Despite its importance, the training guidelines outlined by HIPAA are vague. Training is, however, mandatory. The HIPAA Privacy Rule stipulates it as part of its Administrative Requirements, whilst the HIPAA Security Rule lists it as an Administrative Safeguard. Yet in both cases the wording is unspecific: training should be provided “as necessary and appropriate for members of the workforce to carry out their functions” (HIPAA Privacy Rule) and that CEs and BAs should “implement a security awareness and training program for all members of the workforce” (HIPAA Security Rule).

Objectives of HIPAA Training

The uncertainty surrounding the wording of these stipulations undoubtedly complicates HIPAA compliance. Nevertheless, if HIPAA is violated and subsequent investigations determined it was at least in part due to a lack of training, the covered entity (CE) or business associate (BA) would be deemed negligent. Thus, they could be fined by the Office for Civil Rights (OCR).

To help ensure HIPAA compliance, CEs and BAs must rely on adequate risk assessments. These lay out the responsibilities and functions of each party that may come into contact with a patient’s Protected Health Information (PHI). After a risk assessment, the organisation should then establish a security awareness and training program for its employees.

From there, the content of each training program will depend on the nature of the organisation’s relationship with the PHI. Training may need to be conducted over a number of sessions to ensure their continued relevance. This is particularly important in light of new technological developments.

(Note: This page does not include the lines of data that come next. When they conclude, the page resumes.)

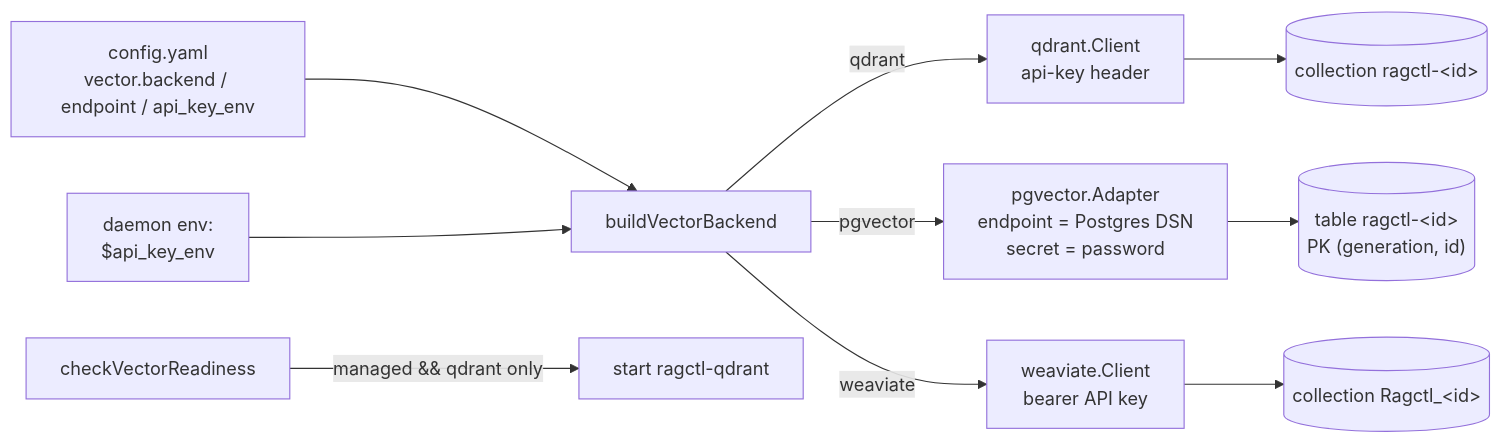
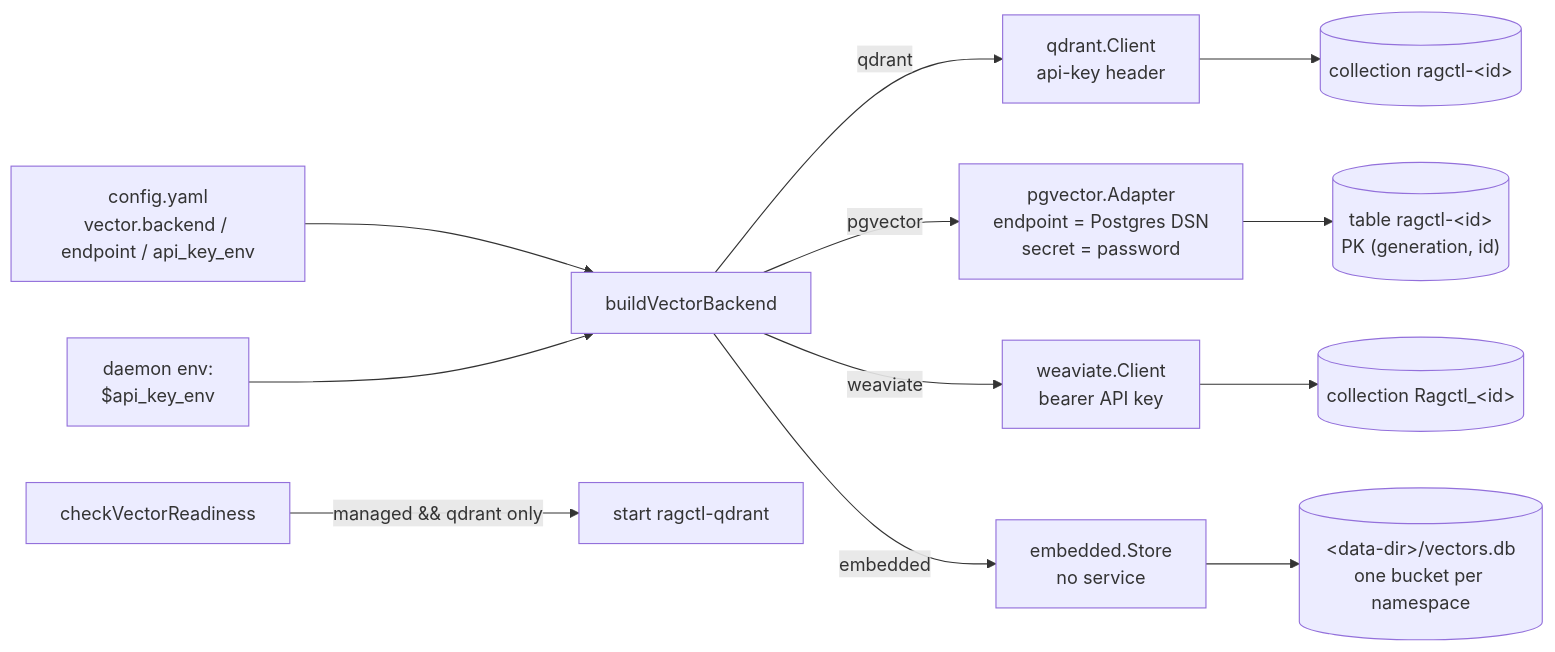
One commit to aleutian-ai/depctl changed diagram 14 of 14 in docs/architecture.md. Above: the diagram before and after it, drawn with Mermaid. The commit also changed other lines of this file and 37 other files, not shown here.

````diff
--- a/docs/architecture.md
+++ b/docs/architecture.md
@@ -753,12 +753,14 @@
 ```mermaid
 flowchart LR
   cfg["config.yaml<br/>vector.backend / endpoint / api_key_env"] --> build[buildVectorBackend]
   env["daemon env:<br/>$api_key_env"] --> build
   build -->|qdrant| q["qdrant.Client<br/>api-key header"]
   build -->|pgvector| pg["pgvector.Adapter<br/>endpoint = Postgres DSN<br/>secret = password"]
   build -->|weaviate| wv["weaviate.Client<br/>bearer API key"]
+  build -->|embedded| em["embedded.Store<br/>no service"]
+  em --> ef[("&lt;data-dir&gt;/vectors.db<br/>one bucket per namespace")]
   wv --> wc[("collection Ragctl_&lt;id&gt;")]
   q --> qc[("collection ragctl-&lt;id&gt;")]
   pg --> pt[("table ragctl-&lt;id&gt;<br/>PK (generation, id)")]
   ready[checkVectorReadiness] -->|"managed && qdrant only"| boot[start ragctl-qdrant]
 ```
````
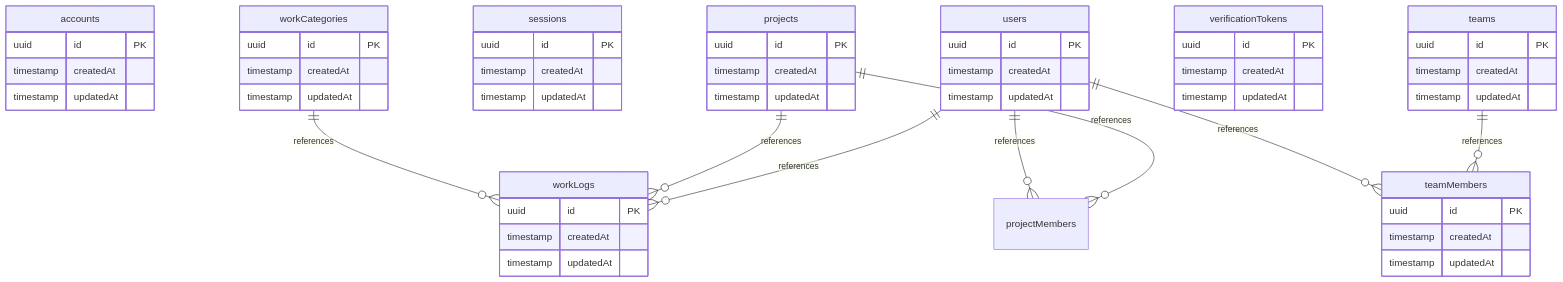
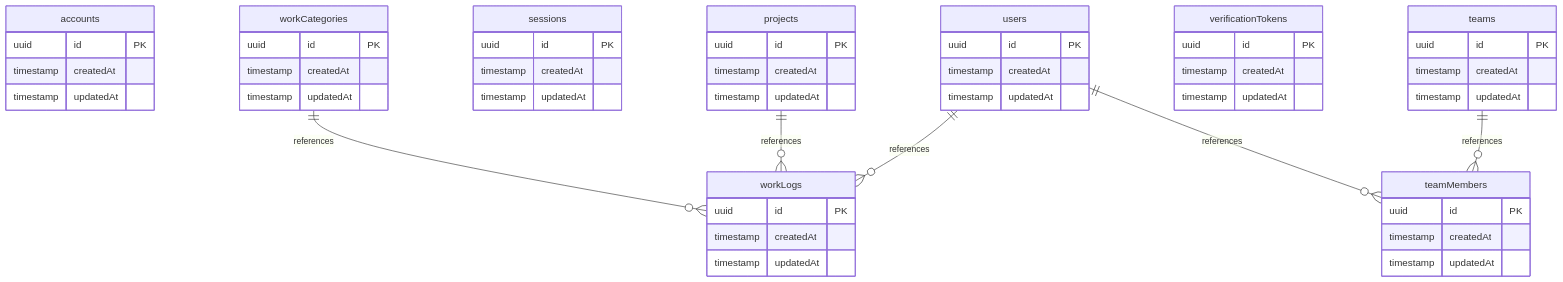
Before and after one commit to AWLL-inc/work-management: the diagram in docs/database/erd.md, drawn with Mermaid. The commit also changed 8 other files, not shown here.

````diff
--- a/docs/database/erd.md
+++ b/docs/database/erd.md
@@ -3,65 +3,63 @@
 ```mermaid
 erDiagram
 
   accounts {
     uuid id PK
     timestamp createdAt
     timestamp updatedAt
   }
 
   projects {
     uuid id PK
     timestamp createdAt
     timestamp updatedAt
   }
 
   sessions {
     uuid id PK
     timestamp createdAt
     timestamp updatedAt
   }
 
   teamMembers {
     uuid id PK
     timestamp createdAt
     timestamp updatedAt
   }
 
   teams {
     uuid id PK
     timestamp createdAt
     timestamp updatedAt
   }
 
   users {
     uuid id PK
     timestamp createdAt
     timestamp updatedAt
   }
 
   verificationTokens {
     uuid id PK
     timestamp createdAt
     timestamp updatedAt
   }
 
   workCategories {
     uuid id PK
     timestamp createdAt
     timestamp updatedAt
   }
 
   workLogs {
     uuid id PK
     timestamp createdAt
     timestamp updatedAt
   }
 
   users ||--o{ workLogs : "references"
   projects ||--o{ workLogs : "references"
   workCategories ||--o{ workLogs : "references"
   teams ||--o{ teamMembers : "references"
   users ||--o{ teamMembers : "references"
-  projects ||--o{ projectMembers : "references"
-  users ||--o{ projectMembers : "references"
 ```
````
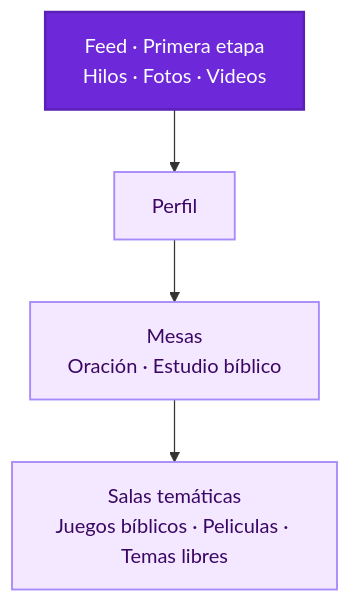
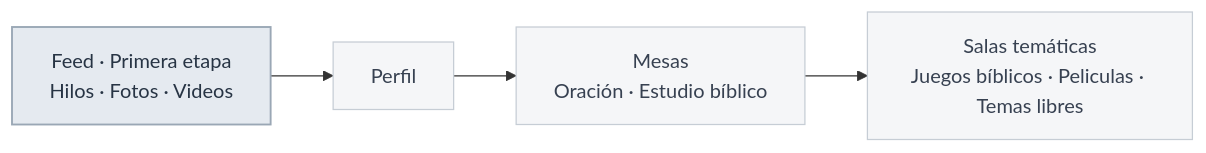
Before and after one commit to IsaacToDv/FraterChrist.org: the first of 2 diagrams in README.md, drawn with Mermaid.

Commit message:
docs: soften and horizontalize product roadmap diagram

```diff
--- a/README.md
+++ b/README.md
@@ -35,14 +35,14 @@
 ~~~mermaid
-flowchart TD
+flowchart LR
     Feed["Feed · Primera etapa<br/>Hilos · Fotos · Videos"]
     Profile["Perfil"]
     Tables["Mesas<br/>Oración · Estudio bíblico"]
     Rooms["Salas temáticas<br/>Juegos bíblicos · Peliculas · Temas libres"]
 
     Feed --> Profile --> Tables --> Rooms
 
-    classDef first fill:#6D28D9,stroke:#5B21B6,color:#FFFFFF,stroke-width:2px;
-    classDef next fill:#F3E8FF,stroke:#A78BFA,color:#3B0764,stroke-width:1.5px;
+    classDef first fill:#E5EAF0,stroke:#9AA7B5,color:#273444,stroke-width:1.5px;
+    classDef next fill:#F5F6F8,stroke:#C6CDD5,color:#374151,stroke-width:1px;
     class Feed first;
     class Profile,Tables,Rooms next;
 ~~~
```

The organisation may also be required to run multiple sessions for different employee roles. Though this may be off-putting for the company involved, as it is undoubtedly costly and time-consuming, it is of critical importance. Too much information thrown at employees in a short time span will not only overwhelm them, but is likely to compromise on detail.

Advice on HIPAA Compliance Training

Though there are no official HIPAA training guidelines, here we offer advice on how best to train employees. These are not hard-and-fast rules, and may be inappropriate in some situations, but do offer managers a good guide on how to compile a HIPAA training course.

Do include all employees. Senior staff may consider it a waste of time to undergo such training, either due to experience or lack of contact with PHI. However, it is important that they are involved in training and may encourage others to take it seriously.

Do emphasise the consequences of a HIPAA violation. Not only does this include fines for the organisation, but is likely to have further consequences for those who caused the breach and their colleagues. Most importantly, there are likely to be consequences for the patient whose PHI was violated.

Do have short, regular training sessions. This will keep employees engaged, leaving them more likely to retain the information. These will occur in addition to the annual refresher sessions required by the Department of Health and Human Services.

Don’t include a lecture, however brief, about the history of HIPAA, its legal context, a timeline of its amendments etc.. This is likely to cause the trainees to lose focus. Instead, emphasise their roles in protecting a patient’s PHI.

Don’t read long passages of text from the HIPAA guidelines. Not only is it a waste of time, as employees could do this themselves, but it is not engaging.

Don’t forget to make a record of the training session and its attendees. This is necessary should a breach occur, as it shows that the organisation was following guidelines.